Provided data Start Marker
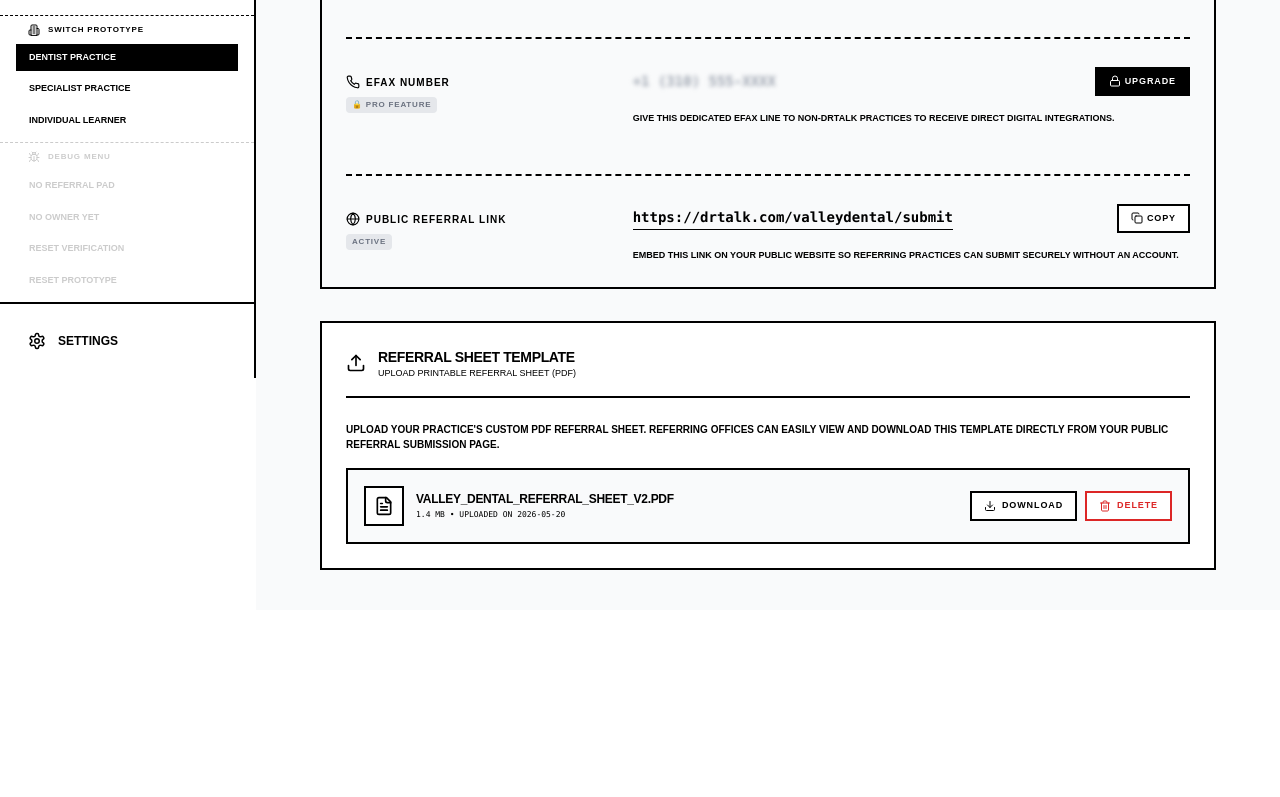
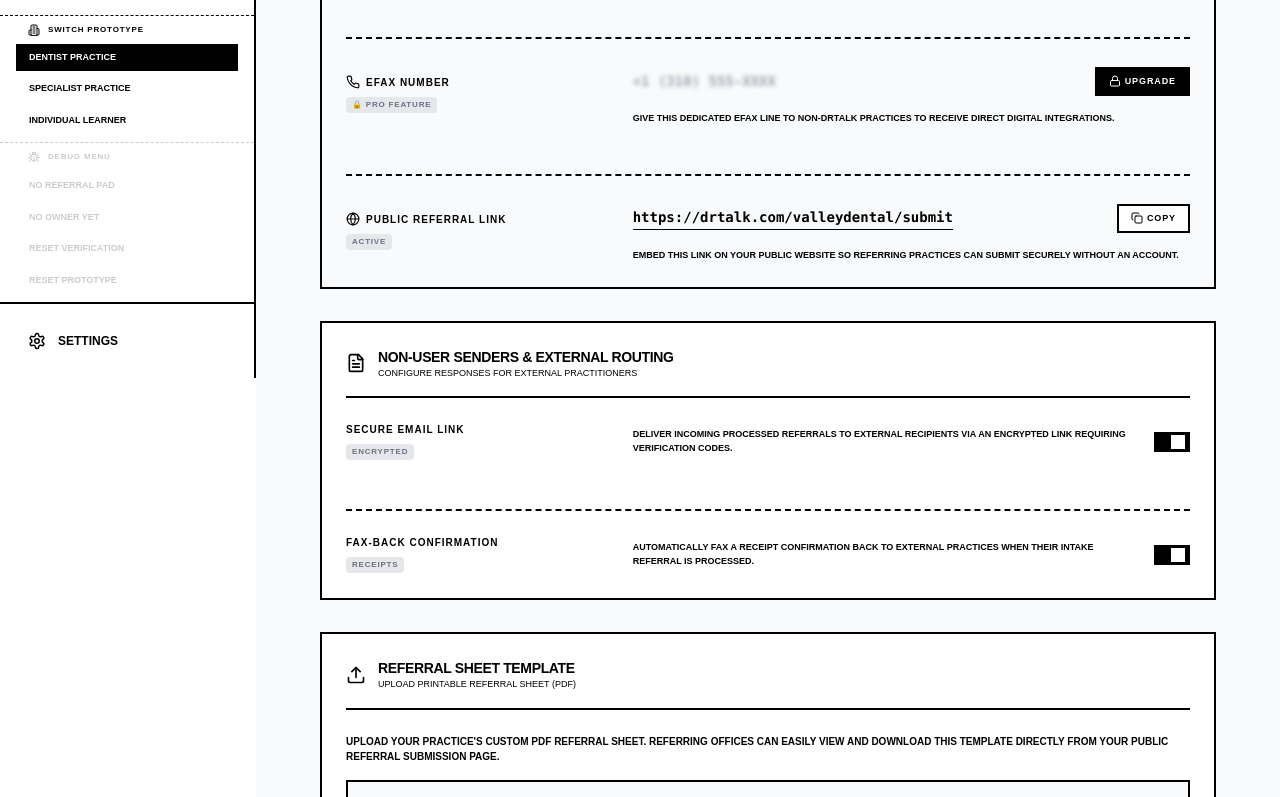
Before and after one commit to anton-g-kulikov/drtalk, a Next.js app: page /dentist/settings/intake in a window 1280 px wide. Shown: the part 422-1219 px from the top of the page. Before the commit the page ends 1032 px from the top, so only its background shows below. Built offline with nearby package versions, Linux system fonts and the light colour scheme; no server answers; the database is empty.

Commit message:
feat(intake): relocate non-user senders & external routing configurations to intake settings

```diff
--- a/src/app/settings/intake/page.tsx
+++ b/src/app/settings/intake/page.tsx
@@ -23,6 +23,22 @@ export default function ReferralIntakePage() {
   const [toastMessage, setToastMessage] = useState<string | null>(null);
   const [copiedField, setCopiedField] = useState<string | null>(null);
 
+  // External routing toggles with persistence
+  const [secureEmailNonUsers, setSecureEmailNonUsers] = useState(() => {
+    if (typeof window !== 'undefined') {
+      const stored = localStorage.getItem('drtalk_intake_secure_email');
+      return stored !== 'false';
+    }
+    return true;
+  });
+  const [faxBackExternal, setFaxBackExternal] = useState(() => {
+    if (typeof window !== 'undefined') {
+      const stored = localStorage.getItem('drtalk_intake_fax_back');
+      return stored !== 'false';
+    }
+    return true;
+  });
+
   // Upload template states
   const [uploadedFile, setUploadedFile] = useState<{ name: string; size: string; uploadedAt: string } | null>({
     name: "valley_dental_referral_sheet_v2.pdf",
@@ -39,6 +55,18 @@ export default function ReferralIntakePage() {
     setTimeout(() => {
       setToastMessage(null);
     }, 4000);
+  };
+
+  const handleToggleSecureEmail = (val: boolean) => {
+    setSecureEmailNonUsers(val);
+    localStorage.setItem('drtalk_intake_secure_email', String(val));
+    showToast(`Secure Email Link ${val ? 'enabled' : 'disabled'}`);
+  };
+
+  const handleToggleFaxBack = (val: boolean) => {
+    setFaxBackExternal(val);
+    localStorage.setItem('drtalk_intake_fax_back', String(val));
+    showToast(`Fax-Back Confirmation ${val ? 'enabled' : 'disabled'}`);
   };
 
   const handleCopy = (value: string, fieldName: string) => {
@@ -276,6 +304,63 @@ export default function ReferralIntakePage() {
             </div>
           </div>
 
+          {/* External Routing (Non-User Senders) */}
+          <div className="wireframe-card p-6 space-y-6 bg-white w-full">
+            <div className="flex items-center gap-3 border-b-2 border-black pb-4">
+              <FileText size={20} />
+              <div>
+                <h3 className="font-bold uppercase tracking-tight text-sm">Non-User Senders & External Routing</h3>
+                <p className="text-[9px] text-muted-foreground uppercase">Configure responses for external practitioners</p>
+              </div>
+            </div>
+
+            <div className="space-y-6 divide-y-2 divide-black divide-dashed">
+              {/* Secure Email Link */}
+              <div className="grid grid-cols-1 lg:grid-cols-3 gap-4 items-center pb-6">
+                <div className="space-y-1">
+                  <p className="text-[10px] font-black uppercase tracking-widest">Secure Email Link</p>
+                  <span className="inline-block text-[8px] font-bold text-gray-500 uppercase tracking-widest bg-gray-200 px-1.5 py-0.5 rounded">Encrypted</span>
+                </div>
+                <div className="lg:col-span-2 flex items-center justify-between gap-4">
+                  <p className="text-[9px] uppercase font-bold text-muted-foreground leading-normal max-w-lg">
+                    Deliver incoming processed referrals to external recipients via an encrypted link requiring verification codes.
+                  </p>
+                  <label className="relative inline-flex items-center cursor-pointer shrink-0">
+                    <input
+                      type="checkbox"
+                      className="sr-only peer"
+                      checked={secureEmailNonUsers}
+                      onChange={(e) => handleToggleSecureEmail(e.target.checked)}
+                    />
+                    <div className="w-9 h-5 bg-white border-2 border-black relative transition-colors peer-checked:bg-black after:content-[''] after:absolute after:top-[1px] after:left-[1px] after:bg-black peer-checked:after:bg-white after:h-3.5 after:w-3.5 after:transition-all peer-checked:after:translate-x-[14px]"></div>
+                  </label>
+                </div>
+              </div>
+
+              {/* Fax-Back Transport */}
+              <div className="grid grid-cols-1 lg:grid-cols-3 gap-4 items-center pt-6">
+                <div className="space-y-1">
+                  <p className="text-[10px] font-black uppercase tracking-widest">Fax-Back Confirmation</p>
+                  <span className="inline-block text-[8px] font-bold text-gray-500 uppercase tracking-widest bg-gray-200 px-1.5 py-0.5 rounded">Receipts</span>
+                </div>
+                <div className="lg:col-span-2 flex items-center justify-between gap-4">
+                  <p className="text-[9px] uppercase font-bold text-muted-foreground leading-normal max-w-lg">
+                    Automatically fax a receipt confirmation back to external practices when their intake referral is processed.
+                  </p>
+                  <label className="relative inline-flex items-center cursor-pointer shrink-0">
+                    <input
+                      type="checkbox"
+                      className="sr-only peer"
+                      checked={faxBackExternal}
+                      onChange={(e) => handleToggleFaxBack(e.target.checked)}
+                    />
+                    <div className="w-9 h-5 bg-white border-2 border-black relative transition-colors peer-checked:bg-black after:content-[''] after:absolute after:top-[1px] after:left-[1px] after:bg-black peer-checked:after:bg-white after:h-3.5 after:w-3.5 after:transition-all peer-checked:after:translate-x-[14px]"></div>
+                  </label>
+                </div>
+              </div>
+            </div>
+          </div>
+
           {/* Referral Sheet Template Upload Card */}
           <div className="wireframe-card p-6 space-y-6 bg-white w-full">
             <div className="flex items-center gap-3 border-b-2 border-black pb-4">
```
Provided data End Marker
* _What to do_
Return all lines from the data above with "getItem" in them.

* _Response for this exercise_
+      const stored = localStorage.getItem('drtalk_intake_secure_email');
+      const stored = localStorage.getItem('drtalk_intake_fax_back');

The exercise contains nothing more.